Output each record exactly as given. Leave out every picture.

Edit tracking data
=== Section Start ===

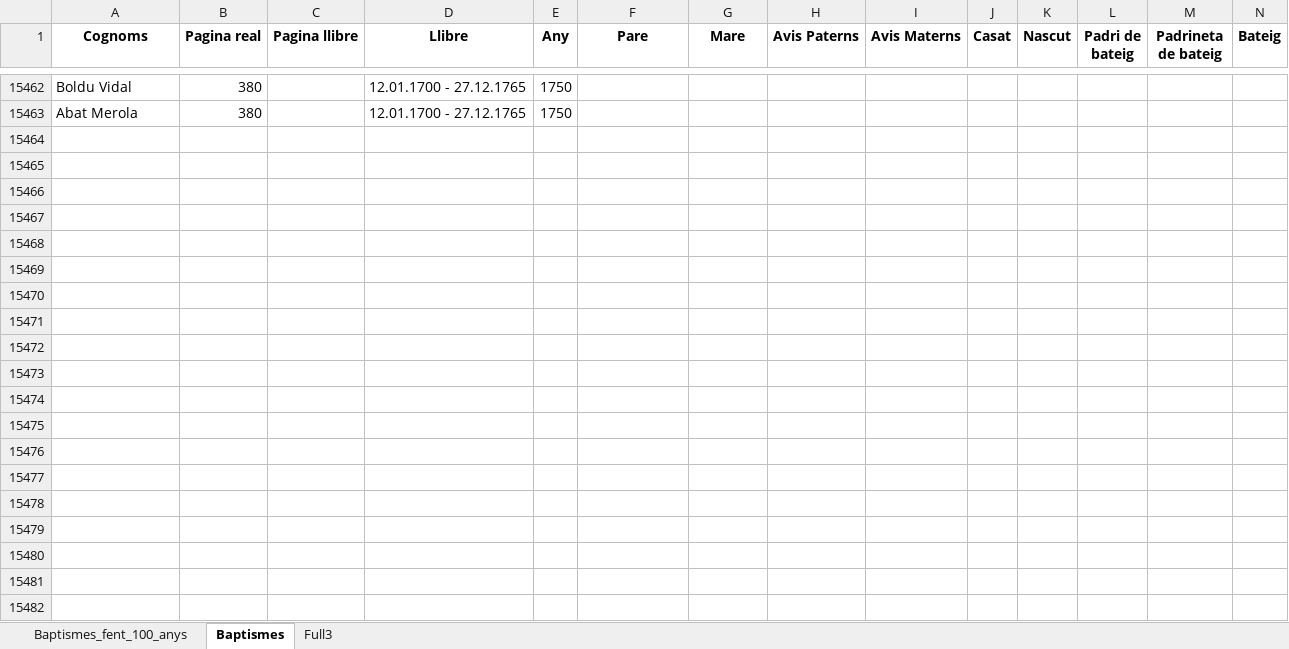
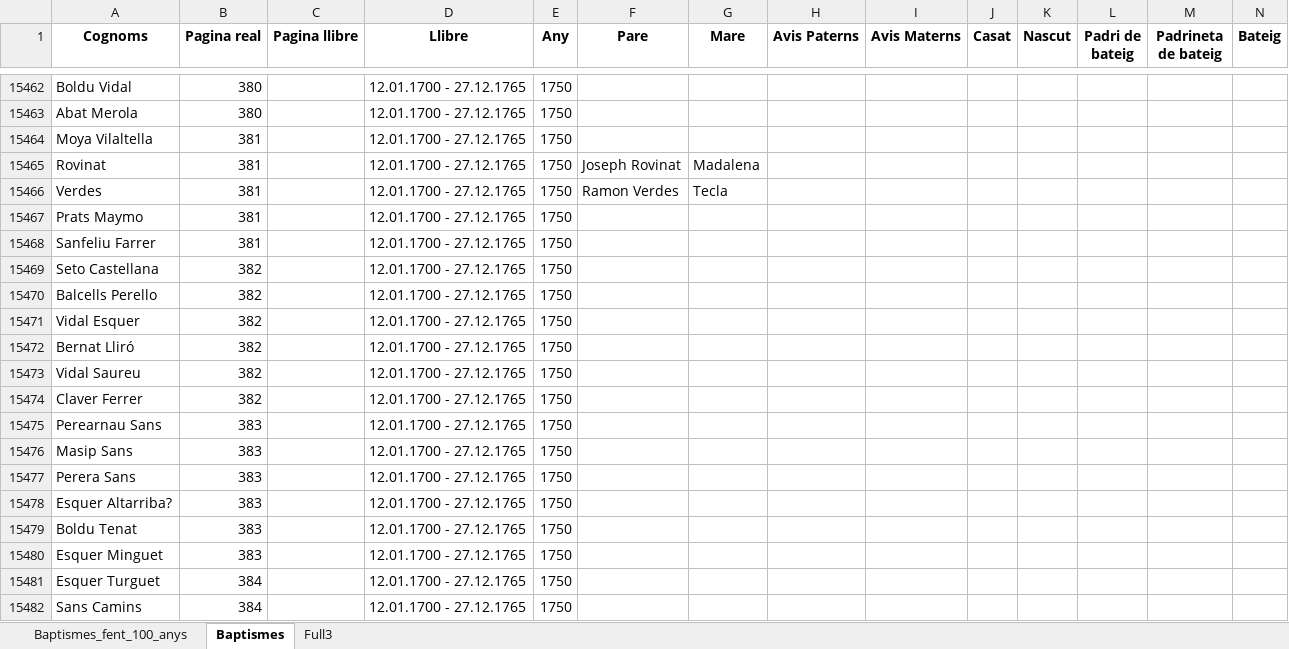
Before and after one commit to arbreFamiliar/DadesGenerals, an Excel workbook: Bisbats/Catalunya/Tarragona/Arbeca/Index_llibres_Digitals.xlsx, sheet Baptismes, drawn as a sheet; only a part is shown, gaps mark what is left out; values as stored, in another font and other column widths than the file's, no borders; rows hold the shown columns only; the diff covers the shown part only; the diff names each change by its address in the sheet, - before the commit and + after, or states it on an @@ line.

Commit message:
Iniciant indexació de Llibre de batejats en esta parròquia de sant Jaume major apòstol de la vila de Arbeca. Arquebisbat de Tarragona. Tomo tercer. Que conté des de lo any 1700 fins al de 1765 Pagina 401 de 538

```diff
--- a/Bisbats/Catalunya/Tarragona/Arbeca/Index_llibres_Digitals.xlsx (sheet Baptismes)
+++ b/Bisbats/Catalunya/Tarragona/Arbeca/Index_llibres_Digitals.xlsx (sheet Baptismes)
+row 15464: Moya Vilaltella | 381 |  | 12.01.1700 - 27.12.1765 | 1750
+row 15465: Rovinat | 381 |  | 12.01.1700 - 27.12.1765 | 1750 | Joseph Rovinat | Madalena
+row 15466: Verdes | 381 |  | 12.01.1700 - 27.12.1765 | 1750 | Ramon Verdes | Tecla
+row 15467: Prats Maymo | 381 |  | 12.01.1700 - 27.12.1765 | 1750
+row 15468: Sanfeliu Farrer | 381 |  | 12.01.1700 - 27.12.1765 | 1750
+row 15469: Seto Castellana | 382 |  | 12.01.1700 - 27.12.1765 | 1750
+row 15470: Balcells Perello | 382 |  | 12.01.1700 - 27.12.1765 | 1750
+row 15471: Vidal Esquer | 382 |  | 12.01.1700 - 27.12.1765 | 1750
+row 15472: Bernat Lliró | 382 |  | 12.01.1700 - 27.12.1765 | 1750
+row 15473: Vidal Saureu | 382 |  | 12.01.1700 - 27.12.1765 | 1750
+row 15474: Claver Ferrer | 382 |  | 12.01.1700 - 27.12.1765 | 1750
+row 15475: Perearnau Sans | 383 |  | 12.01.1700 - 27.12.1765 | 1750
+row 15476: Masip Sans | 383 |  | 12.01.1700 - 27.12.1765 | 1750
+row 15477: Perera Sans | 383 |  | 12.01.1700 - 27.12.1765 | 1750
+row 15478: Esquer Altarriba? | 383 |  | 12.01.1700 - 27.12.1765 | 1750
+row 15479: Boldu Tenat | 383 |  | 12.01.1700 - 27.12.1765 | 1750
+row 15480: Esquer Minguet | 383 |  | 12.01.1700 - 27.12.1765 | 1750
+row 15481: Esquer Turguet | 384 |  | 12.01.1700 - 27.12.1765 | 1750
+row 15482: Sans Camins | 384 |  | 12.01.1700 - 27.12.1765 | 1750
```
Also changed, not shown: 84 added rows elsewhere in this sheet.
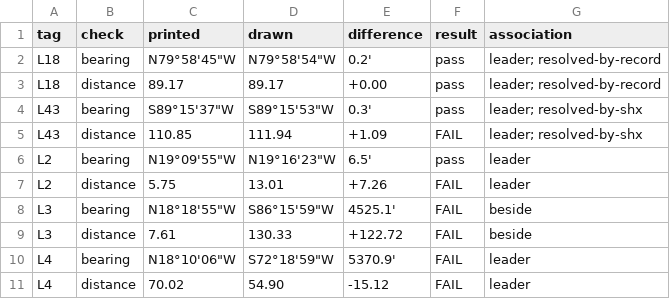
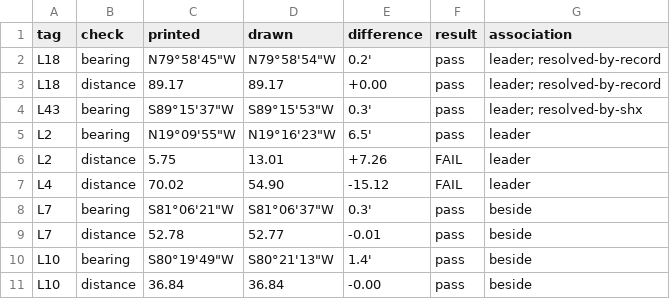
Before and after one commit to j-rmccrery/caltrans, a CSV file: spike/out/r_10434_003_2020-09-16/tags_checks.csv, drawn as a sheet; only a part is shown; the shorter side is filled out with more unchanged rows; the diff covers the shown part only; the diff names each change by its address in the sheet, - before the commit and + after, or states it on an @@ line.

```diff
--- a/spike/out/r_10434_003_2020-09-16/tags_checks.csv
+++ b/spike/out/r_10434_003_2020-09-16/tags_checks.csv
-row 5: L43 | distance | 110.85 | 111.94 | +1.09 | FAIL | leader; resolved-by-shx
-row 8: L3 | bearing | N18°18'55"W | S86°15'59"W | 4525.1' | FAIL | beside
-row 9: L3 | distance | 7.61 | 130.33 | +122.72 | FAIL | beside
-row 10: L4 | bearing | N18°10'06"W | S72°18'59"W | 5370.9' | FAIL | leader
```
Also changed, not shown: 16 removed rows elsewhere in this file, spike/out/bench.csv, spike/out/checks.csv, 22 other files.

=== Section End ===

Result for this exercise
Before and after one commit to arbreFamiliar/DadesGenerals, an Excel workbook: Bisbats/Catalunya/Tarragona/Arbeca/Index_llibres_Digitals.xlsx, sheet Baptismes, drawn as a sheet; only a part is shown, gaps mark what is left out; values as stored, in another font and other column widths than the file's, no borders; rows hold the shown columns only; the diff covers the shown part only; the diff names each change by its address in the sheet, - before the commit and + after, or states it on an @@ line.

Commit message:
Iniciant indexació de Llibre de batejats en esta parròquia de sant Jaume major apòstol de la vila de Arbeca. Arquebisbat de Tarragona. Tomo tercer. Que conté des de lo any 1700 fins al de 1765 Pagina 401 de 538

```diff
--- a/Bisbats/Catalunya/Tarragona/Arbeca/Index_llibres_Digitals.xlsx (sheet Baptismes)
+++ b/Bisbats/Catalunya/Tarragona/Arbeca/Index_llibres_Digitals.xlsx (sheet Baptismes)
+row 15464: Moya Vilaltella | 381 |  | 12.01.1700 - 27.12.1765 | 1750
+row 15465: Rovinat | 381 |  | 12.01.1700 - 27.12.1765 | 1750 | Joseph Rovinat | Madalena
+row 15466: Verdes | 381 |  | 12.01.1700 - 27.12.1765 | 1750 | Ramon Verdes | Tecla
+row 15467: Prats Maymo | 381 |  | 12.01.1700 - 27.12.1765 | 1750
+row 15468: Sanfeliu Farrer | 381 |  | 12.01.1700 - 27.12.1765 | 1750
+row 15469: Seto Castellana | 382 |  | 12.01.1700 - 27.12.1765 | 1750
+row 15470: Balcells Perello | 382 |  | 12.01.1700 - 27.12.1765 | 1750
+row 15471: Vidal Esquer | 382 |  | 12.01.1700 - 27.12.1765 | 1750
+row 15472: Bernat Lliró | 382 |  | 12.01.1700 - 27.12.1765 | 1750
+row 15473: Vidal Saureu | 382 |  | 12.01.1700 - 27.12.1765 | 1750
+row 15474: Claver Ferrer | 382 |  | 12.01.1700 - 27.12.1765 | 1750
+row 15475: Perearnau Sans | 383 |  | 12.01.1700 - 27.12.1765 | 1750
+row 15476: Masip Sans | 383 |  | 12.01.1700 - 27.12.1765 | 1750
+row 15477: Perera Sans | 383 |  | 12.01.1700 - 27.12.1765 | 1750
+row 15478: Esquer Altarriba? | 383 |  | 12.01.1700 - 27.12.1765 | 1750
+row 15479: Boldu Tenat | 383 |  | 12.01.1700 - 27.12.1765 | 1750
+row 15480: Esquer Minguet | 383 |  | 12.01.1700 - 27.12.1765 | 1750
+row 15481: Esquer Turguet | 384 |  | 12.01.1700 - 27.12.1765 | 1750
+row 15482: Sans Camins | 384 |  | 12.01.1700 - 27.12.1765 | 1750
```
Also changed, not shown: 84 added rows elsewhere in this sheet.
Before and after one commit to j-rmccrery/caltrans, a CSV file: spike/out/r_10434_003_2020-09-16/tags_checks.csv, drawn as a sheet; only a part is shown; the shorter side is filled out with more unchanged rows; the diff covers the shown part only; the diff names each change by its address in the sheet, - before the commit and + after, or states it on an @@ line.

```diff
--- a/spike/out/r_10434_003_2020-09-16/tags_checks.csv
+++ b/spike/out/r_10434_003_2020-09-16/tags_checks.csv
-row 5: L43 | distance | 110.85 | 111.94 | +1.09 | FAIL | leader; resolved-by-shx
-row 8: L3 | bearing | N18°18'55"W | S86°15'59"W | 4525.1' | FAIL | beside
-row 9: L3 | distance | 7.61 | 130.33 | +122.72 | FAIL | beside
-row 10: L4 | bearing | N18°10'06"W | S72°18'59"W | 5370.9' | FAIL | leader
```
Also changed, not shown: 16 removed rows elsewhere in this file, spike/out/bench.csv, spike/out/checks.csv, 22 other files.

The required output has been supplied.